Rema left everything behind in search of safety for herself, her young son and her parents. Being stateless has always been in the way of her dreams, but she is still hopeful she can be secure and independent one day.
Rema Beshtawy, 29, a Palestinian from Syria, has been living in Cyprus as an asylum-seeker for the last two years. A graduate of English Literature who used to work at a nursery school and as a private tutor, Rema fled the war in Syria together with her son, Atif, and her parents in search of safety in Cyprus.
“We lived in safety and stability. My parents used to own a restaurant. We had a good life. But after the war no one felt secure or safe. Kidnapping, theft and killing were part of the daily routine. Inflation and scarcity of basic goods such as water and electricity made living even more difficult,” says Rema.
Rema always dreamed of continuing her studies abroad but even before the crisis, being stateless was an impediment to realising her dreams.
When she felt that there was no end in sight to the Syrian crisis, she took the decision to come to Cyprus with her son and parents. Her brother was already living in Cyprus.
“Syria is so close to Cyprus, and it was safer for me, my son and my parents to come to Cyprus. We came by aeroplane to the north and then crossed to the south,” says Rema. “Besides, Cyprus and Syria have many commonalities – the food, like koupepia and kolokasi; the weather, to name a few,” she adds with a warm, nostalgic smile.
Rema feels safe and reassured about her son’s future in Cyprus. “Atif is eight years old and goes to a public school. He learned Greek quickly and today he speaks like a Cypriot,” Rema says and feels grateful that her son can get free education in Cyprus.
“We are lucky to be entitled for free education and I would like to thank the Ministry of Education for this as well as the teachers for their caring concern and support to my son. My son is happy at school and when he’s happy I’m also happy.”
Rema is learning Greek and enjoys helping her son, Atif, aged 8, with his homework. © UNHCR Cyprus/Sebastian Rich
Rema Beshtawy, 29, fled Syria in search of safety with her mother Sobeya, her father and her young son. © UNHCR Cyprus/Sebastian Rich
Atif, aged 8, attends public school in Nicosia and is supported at home by his mother Rema, and his grandmother Sobeya. © UNHCR Cyprus/Sebastian Rich
Being stateless has not stopped 29-year-old Rema from hoping and dreaming of a more secure future. © UNHCR Cyprus/Sebastian Rich
A graduate of English Literature, Rema has always dreamt of continuing her studies and of one day owning her own house. © UNHCR Cyprus/Sebastian Rich

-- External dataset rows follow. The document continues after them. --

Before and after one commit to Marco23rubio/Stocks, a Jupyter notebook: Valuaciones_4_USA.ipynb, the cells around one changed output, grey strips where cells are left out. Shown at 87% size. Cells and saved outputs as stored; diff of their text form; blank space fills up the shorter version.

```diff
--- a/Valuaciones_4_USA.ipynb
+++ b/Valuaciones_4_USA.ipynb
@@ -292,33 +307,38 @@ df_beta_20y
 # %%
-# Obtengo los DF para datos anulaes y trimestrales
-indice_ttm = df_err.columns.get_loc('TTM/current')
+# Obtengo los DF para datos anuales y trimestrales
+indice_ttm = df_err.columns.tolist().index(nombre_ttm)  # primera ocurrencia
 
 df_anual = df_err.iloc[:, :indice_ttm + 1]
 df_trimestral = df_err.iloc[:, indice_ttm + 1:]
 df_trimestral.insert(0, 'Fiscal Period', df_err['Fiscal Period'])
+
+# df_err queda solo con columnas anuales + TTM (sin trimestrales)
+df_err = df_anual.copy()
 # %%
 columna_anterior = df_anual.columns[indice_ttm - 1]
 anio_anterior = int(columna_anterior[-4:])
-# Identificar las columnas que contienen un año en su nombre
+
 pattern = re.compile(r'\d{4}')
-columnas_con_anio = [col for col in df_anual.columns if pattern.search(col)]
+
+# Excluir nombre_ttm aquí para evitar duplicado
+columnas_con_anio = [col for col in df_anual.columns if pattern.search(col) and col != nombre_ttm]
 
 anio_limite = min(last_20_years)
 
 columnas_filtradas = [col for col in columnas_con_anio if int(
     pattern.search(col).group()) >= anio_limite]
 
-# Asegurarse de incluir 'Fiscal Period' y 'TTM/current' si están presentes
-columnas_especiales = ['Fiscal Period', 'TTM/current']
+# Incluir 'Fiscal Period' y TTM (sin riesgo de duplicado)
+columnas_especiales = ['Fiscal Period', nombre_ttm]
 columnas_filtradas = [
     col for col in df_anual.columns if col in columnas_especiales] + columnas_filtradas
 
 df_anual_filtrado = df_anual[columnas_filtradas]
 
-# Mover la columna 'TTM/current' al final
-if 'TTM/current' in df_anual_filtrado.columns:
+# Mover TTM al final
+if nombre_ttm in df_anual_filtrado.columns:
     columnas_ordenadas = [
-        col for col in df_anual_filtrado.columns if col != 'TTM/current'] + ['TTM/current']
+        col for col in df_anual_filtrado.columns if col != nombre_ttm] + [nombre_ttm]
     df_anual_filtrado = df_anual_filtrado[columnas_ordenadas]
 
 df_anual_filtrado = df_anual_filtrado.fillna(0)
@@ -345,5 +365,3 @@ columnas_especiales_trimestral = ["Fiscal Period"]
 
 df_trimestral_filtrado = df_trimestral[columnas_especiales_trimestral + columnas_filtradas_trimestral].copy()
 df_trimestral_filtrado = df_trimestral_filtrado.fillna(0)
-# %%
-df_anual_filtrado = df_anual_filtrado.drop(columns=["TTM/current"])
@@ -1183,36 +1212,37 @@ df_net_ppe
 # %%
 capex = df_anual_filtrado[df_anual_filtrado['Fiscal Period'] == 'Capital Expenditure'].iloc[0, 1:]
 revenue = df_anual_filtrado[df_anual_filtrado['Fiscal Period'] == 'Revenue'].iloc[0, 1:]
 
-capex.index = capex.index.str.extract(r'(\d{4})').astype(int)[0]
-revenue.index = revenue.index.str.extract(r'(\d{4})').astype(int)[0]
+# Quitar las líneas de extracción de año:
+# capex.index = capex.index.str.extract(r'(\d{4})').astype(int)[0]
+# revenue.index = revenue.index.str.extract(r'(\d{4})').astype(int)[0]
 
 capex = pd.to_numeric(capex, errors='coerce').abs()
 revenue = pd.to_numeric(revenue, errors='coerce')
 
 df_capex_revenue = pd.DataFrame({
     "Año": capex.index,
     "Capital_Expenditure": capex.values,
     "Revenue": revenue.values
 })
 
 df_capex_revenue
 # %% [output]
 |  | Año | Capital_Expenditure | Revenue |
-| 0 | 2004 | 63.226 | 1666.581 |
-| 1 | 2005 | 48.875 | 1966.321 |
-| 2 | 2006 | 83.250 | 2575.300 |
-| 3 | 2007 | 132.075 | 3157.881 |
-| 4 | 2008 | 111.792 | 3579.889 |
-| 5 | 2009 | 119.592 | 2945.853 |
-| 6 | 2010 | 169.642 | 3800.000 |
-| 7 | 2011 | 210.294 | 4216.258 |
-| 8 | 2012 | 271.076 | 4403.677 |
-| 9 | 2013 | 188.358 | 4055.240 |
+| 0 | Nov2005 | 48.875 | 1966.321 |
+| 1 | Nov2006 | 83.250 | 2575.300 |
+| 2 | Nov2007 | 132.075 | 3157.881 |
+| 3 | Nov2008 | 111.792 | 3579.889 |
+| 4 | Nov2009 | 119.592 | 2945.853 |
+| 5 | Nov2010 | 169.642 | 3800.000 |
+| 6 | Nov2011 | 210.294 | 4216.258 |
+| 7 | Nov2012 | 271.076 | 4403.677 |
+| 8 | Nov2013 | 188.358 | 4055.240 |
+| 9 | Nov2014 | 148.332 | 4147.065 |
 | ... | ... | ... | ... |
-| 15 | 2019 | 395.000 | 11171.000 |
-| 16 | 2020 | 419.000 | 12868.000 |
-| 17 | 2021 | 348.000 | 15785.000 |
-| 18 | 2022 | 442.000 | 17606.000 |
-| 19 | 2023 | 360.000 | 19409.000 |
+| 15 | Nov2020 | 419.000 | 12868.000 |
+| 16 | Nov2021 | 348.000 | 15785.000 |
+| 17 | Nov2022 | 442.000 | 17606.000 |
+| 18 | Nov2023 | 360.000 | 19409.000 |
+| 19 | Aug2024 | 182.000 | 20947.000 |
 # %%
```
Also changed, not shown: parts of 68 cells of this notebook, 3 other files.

When Atif is at school, Rema attends Greek classes and works as a volunteer at a consulting company that runs a number of projects supporting the integration of refugees and migrants; these include vocational and language training to help refugees improve their employability, as well as public awareness projects to help Cypriots and refugees learn about each other and from each other. “That gives me the opportunity to acquire knowledge and new skills, expand my network and improve my chances in finding a job at a later stage,” says Rema.
Volunteering gives Rema a sense of normalcy and that’s among the advice she gives to refugees and asylum-seekers she meets through her volunteering work. “When I first arrived two years ago, I was taking part in every seminar and workshop I came across to enable me to integrate in the country. So, when I reach out to refugees, I advise them to do the same: persevere, take part in as many activities as you can; it’s better than to sit and be depressed.”
Rema feels that Cyprus is her home now and her dream is to be able to buy a house one day. But at the moment her priorities are elsewhere: “I’m learning the language and maybe through the language I will find a job, help my son with his homework, my parents… and maybe in the future I will buy a house.”